The library only had one entrance and always felt a bit disconnected from the rest of the house. Space flows much better with the door-way opened up.

What’s next? The final effort of this room is waiting on the following:

  • When we removed the walled-off doorway, we introduced a new problem: We don’t have enough original casing moulding to surround the door. We had the moulding custom milled in St. Louis. It’s now complete and ready for pick up.
  • The library originally had a marble fireplace. We have a hand-carved marble fireplace mantel surround coming in from New York scheduled to arrive this week.

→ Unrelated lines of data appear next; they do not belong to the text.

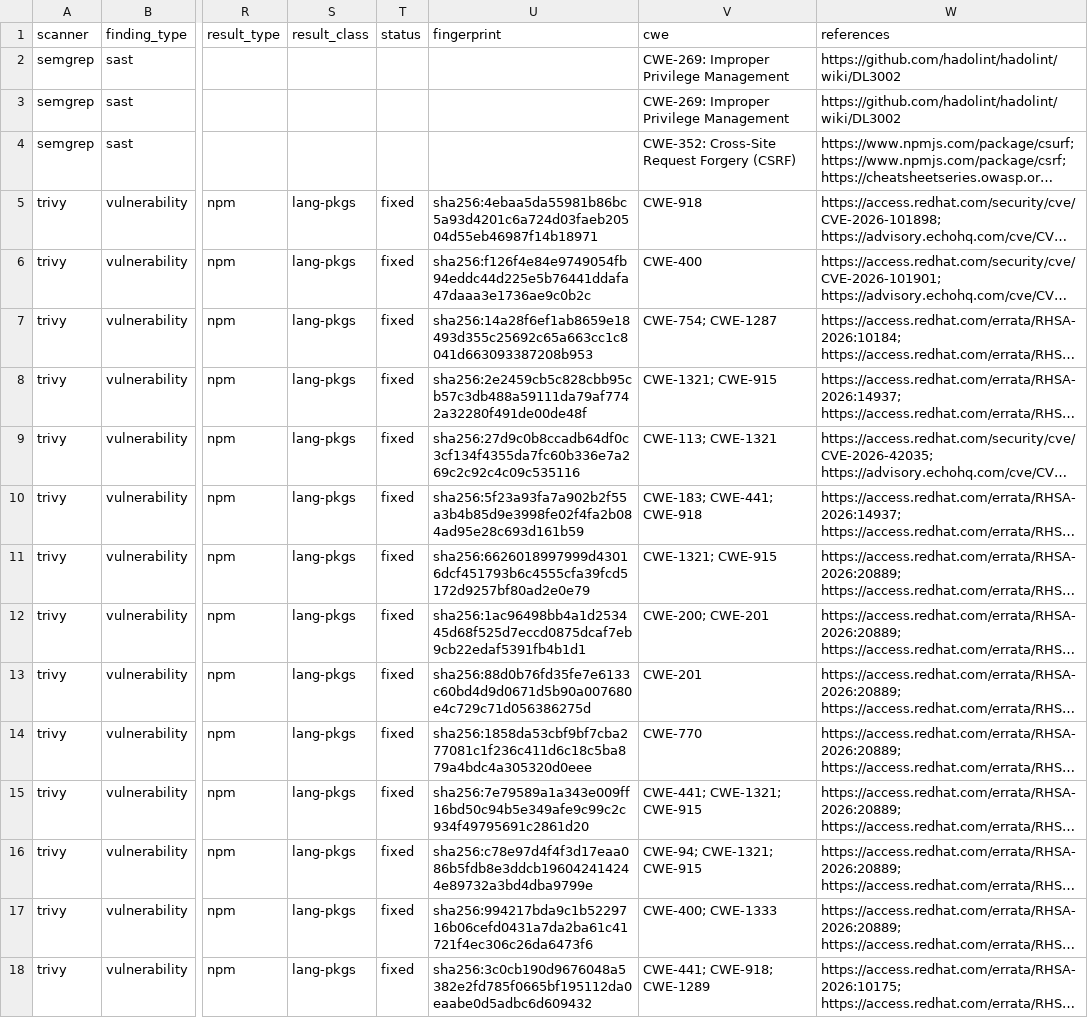
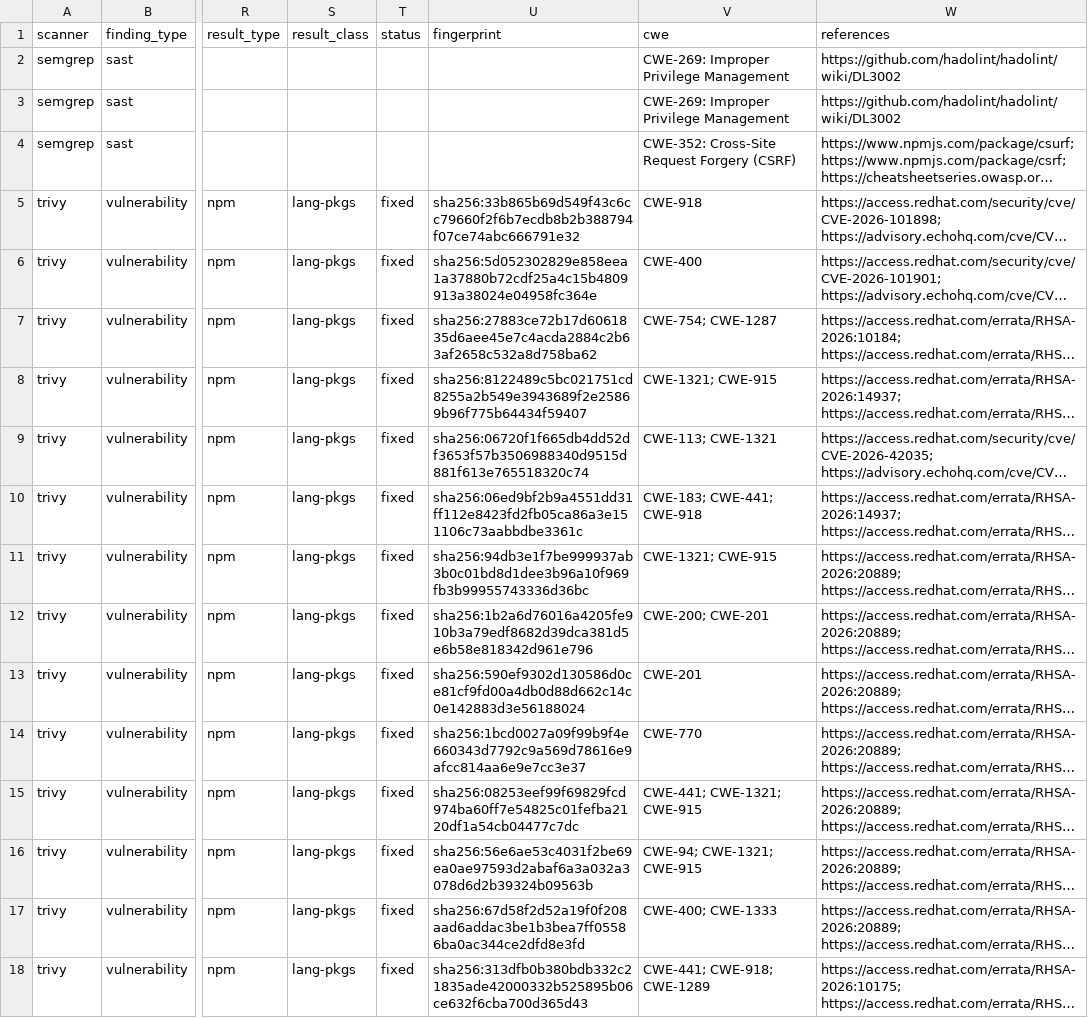
Before and after one commit to rijaniaina-andriamanimby/Royal67-Restaurant, a CSV file: reports/dashboard-data/normalized_findings.csv, drawn as a sheet; only a part is shown, gaps mark what is left out; long unchanged cells end in …; the diff covers the shown part only; the diff names each change by its address in the sheet, - before the commit and + after, or states it on an @@ line.

```diff
--- a/reports/dashboard-data/normalized_findings.csv
+++ b/reports/dashboard-data/normalized_findings.csv
-U5 (fingerprint): sha256:4ebaa5da55981b86bc5a93d4201c6a724d03faeb20504d55eb46987f14b18971
+U5 (fingerprint): sha256:33b865b69d549f43c6cc79660f2f6b7ecdb8b2b388794f07ce74abc666791e32
-U6 (fingerprint): sha256:f126f4e84e9749054fb94eddc44d225e5b76441ddafa47daaa3e1736ae9c0b2c
+U6 (fingerprint): sha256:5d052302829e858eea1a37880b72cdf25a4c15b4809913a38024e04958fc364e
-U7 (fingerprint): sha256:14a28f6ef1ab8659e18493d355c25692c65a663cc1c8041d663093387208b953
+U7 (fingerprint): sha256:27883ce72b17d6061835d6aee45e7c4acda2884c2b63af2658c532a8d758ba62
-U8 (fingerprint): sha256:2e2459cb5c828cbb95cb57c3db488a59111da79af7742a32280f491de00de48f
+U8 (fingerprint): sha256:8122489c5bc021751cd8255a2b549e3943689f2e25869b96f775b64434f59407
-U9 (fingerprint): sha256:27d9c0b8ccadb64df0c3cf134f4355da7fc60b336e7a269c2c92c4c09c535116
+U9 (fingerprint): sha256:06720f1f665db4dd52df3653f57b3506988340d9515d881f613e765518320c74
-U10 (fingerprint): sha256:5f23a93fa7a902b2f55a3b4b85d9e3998fe02f4fa2b084ad95e28c693d161b59
+U10 (fingerprint): sha256:06ed9bf2b9a4551dd31ff112e8423fd2fb05ca86a3e151106c73aabbdbe3361c
-U11 (fingerprint): sha256:6626018997999d43016dcf451793b6c4555cfa39fcd5172d9257bf80ad2e0e79
+U11 (fingerprint): sha256:94db3e1f7be999937ab3b0c01bd8d1dee3b96a10f969fb3b99955743336d36bc
-U12 (fingerprint): sha256:1ac96498bb4a1d253445d68f525d7eccd0875dcaf7eb9cb22edaf5391fb4b1d1
+U12 (fingerprint): sha256:1b2a6d76016a4205fe910b3a79edf8682d39dca381d5e6b58e818342d961e796
-U13 (fingerprint): sha256:88d0b76fd35fe7e6133c60bd4d9d0671d5b90a007680e4c729c71d056386275d
+U13 (fingerprint): sha256:590ef9302d130586d0ce81cf9fd00a4db0d88d662c14c0e142883d3e56188024
-U14 (fingerprint): sha256:1858da53cbf9bf7cba277081c1f236c411d6c18c5ba879a4bdc4a305320d0eee
+U14 (fingerprint): sha256:1bcd0027a09f99b9f4e660343d7792c9a569d78616e9afcc814aa6e9e7cc3e37
-U15 (fingerprint): sha256:7e79589a1a343e009ff16bd50c94b5e349afe9c99c2c934f49795691c2861d20
+U15 (fingerprint): sha256:08253eef99f69829fcd974ba60ff7e54825c01fefba2120df1a54cb04477c7dc
-U16 (fingerprint): sha256:c78e97d4f4f3d17eaa086b5fdb8e3ddcb196042414244e89732a3bd4dba9799e
+U16 (fingerprint): sha256:56e6ae53c4031f2be69ea0ae97593d2abaf6a3a032a3078d6d2b39324b09563b
-U17 (fingerprint): sha256:994217bda9c1b5229716b06cefd0431a7da2ba61c41721f4ec306c26da6473f6
+U17 (fingerprint): sha256:67d58f2d52a19f0f208aad6addac3be1b3bea7ff05586ba0ac344ce2dfd8e3fd
-U18 (fingerprint): sha256:3c0cb190d9676048a5382e2fd785f0665bf195112da0eaabe0d5adbc6d609432
+U18 (fingerprint): sha256:313dfb0b380bdb332c21835ade42000332b525895b06ce632f6cba700d365d43
```
Also changed, not shown: 120 edited cells elsewhere in this file, reports/dashboard-data/deduplicated_findings.csv, 1 other file.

It took Alexandria months to make a decision, and it’s beautiful!
  • The transom above the door we opened up was originally stained glass, and we are working on having a replacement reproduced. It’s an interesting architectural element given that the transom “goes nowhere” but is there for consistency. We found that power was run to light the transom.

While our primary focus for 2020 has been on the exterior, we are excited about the progress of restoring our first room. We’re planning on posting updates on the victorian porch soon, so keep an eye out!

Thank you for reading,

Michael and Alexandria Morgan


Restoring the Library – Part 1

When a house is used as a bed and breakfast for several decades, there are many remnants left behind. One such remnant is the second kitchen used for guest meals. We knew this space deserved more and decided it was the ideal candidate for the first room to undergo a full restoration.

The second kitchen before careful extraction.

The appliances and cabinets were in good condition, and fortunately, we were able to find a family that could take it all off our hands. My father-in-law was in town visiting from Florida, and together, we carefully dismantled the kitchen.

When we moved the cabinet holding the kitchen sink, we were delighted to see the original wood molding. Several pieces of trim were removed in order to install the cabinets. Lucky enough, we found nearly all of the missing trim piled together in a crawl space under the house.

Excited to uncover the original wood molding!

The library is an impressive little space. It is one of the rare areas with a builtin, has one of the largest windows in the house, and, for its size, originally had a fireplace. We also discovered a door had been walled off leading into the bathroom.

The next step in restoring the library is carefully pulling up the new flooring with the goal is restoring the original wood underneath, along with installing the original wood trim and opening up the door to the bathroom. Stay tuned!

The library after the second kitchen was removed.
Trim with original handmade nails intact, with a near-perfect match!

Let there be light!

We heard it had been a long time since the front lamp shined bright, and now it shines again! We discovered that a portion of the electricity to the front of the house was cut (likely many years ago). It wasn’t until removing drywall in the basement that we came across the old junction box that provided power to not only the front lamp post but also the porch light and a portion of the outlets in the lady’s parlor.